So a really simple way of describing a digital computer is to say that it is a device for performing boolean operations. You feed it a bunch of bit strings, which is a description of the problem and its parameters in binary, the computer performs a bunch of boolean operations like $\wedge$, $\vee$, $\neg$ and gives you back another bit string which hopefully is the encoded version of the answer you were looking for. From this description it is not hard to see the connection of classical computation to discrete dynamical systems and classical logic, the operations provide the dynamics by flipping bits around in a controlled fashion and since we restrict the operations to a certain subset we get classical logic. My question is about analog and quantum computation. Is there a simple description of a quantum computer or an analog computer that makes the connection of that notion of computation to the other branches of mathematics a little more obvious? What is the most basic kind of enconding of a problem that can be fed into a quantum or analog computer and what are the most basic operations performed on this encoding?
Edit: Downvotes should come with comments so I know what to change in order to make my question clearer. Being a novice I'm just trying to piece together some themes about computation, logic and algebra.
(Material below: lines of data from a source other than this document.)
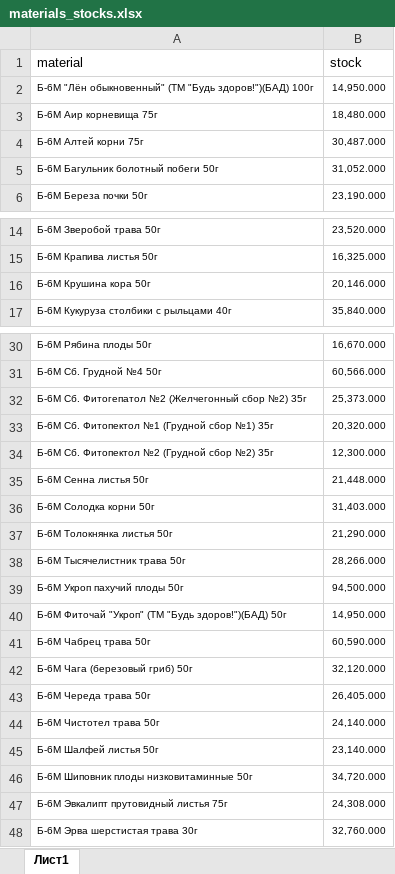
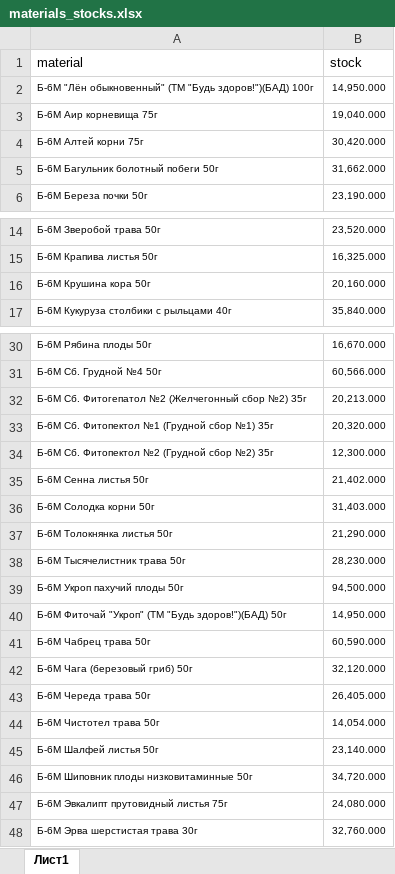
Before and after one commit to andreykoz82/StockAnalysis, an Excel workbook: data/materials_stocks.xlsx, sheet Лист1, drawn as a sheet; only a part is shown, gaps mark what is left out; values as stored, in another font and other column widths than the file's, no borders; the diff covers the shown part only; the diff names each change by its address in the sheet, - before the commit and + after, or states it on an @@ line.

```diff
--- a/data/materials_stocks.xlsx (sheet Лист1)
+++ b/data/materials_stocks.xlsx (sheet Лист1)
-B3 (stock): 18,480.000
+B3 (stock): 19,040.000
-B4 (stock): 30,487.000
+B4 (stock): 30,420.000
-B5 (stock): 31,052.000
+B5 (stock): 31,662.000
-B16 (stock): 20,146.000
+B16 (stock): 20,160.000
-B32 (stock): 25,373.000
+B32 (stock): 20,213.000
-B35 (stock): 21,448.000
+B35 (stock): 21,402.000
-B38 (stock): 28,266.000
+B38 (stock): 28,230.000
-B44 (stock): 24,140.000
+B44 (stock): 14,054.000
-B47 (stock): 24,308.000
+B47 (stock): 24,080.000
```
Also changed, not shown: 3 edited cells elsewhere in this sheet, data/actual_orders_2stage.xlsx, data/finished_goods_stocks.xlsx, 3 other files.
Edit: alpheccar provided a link to a paper by John Baez and Mike Stay that pretty much answers my question and even puts it in a much wider context. Here's the link alpheccar provided.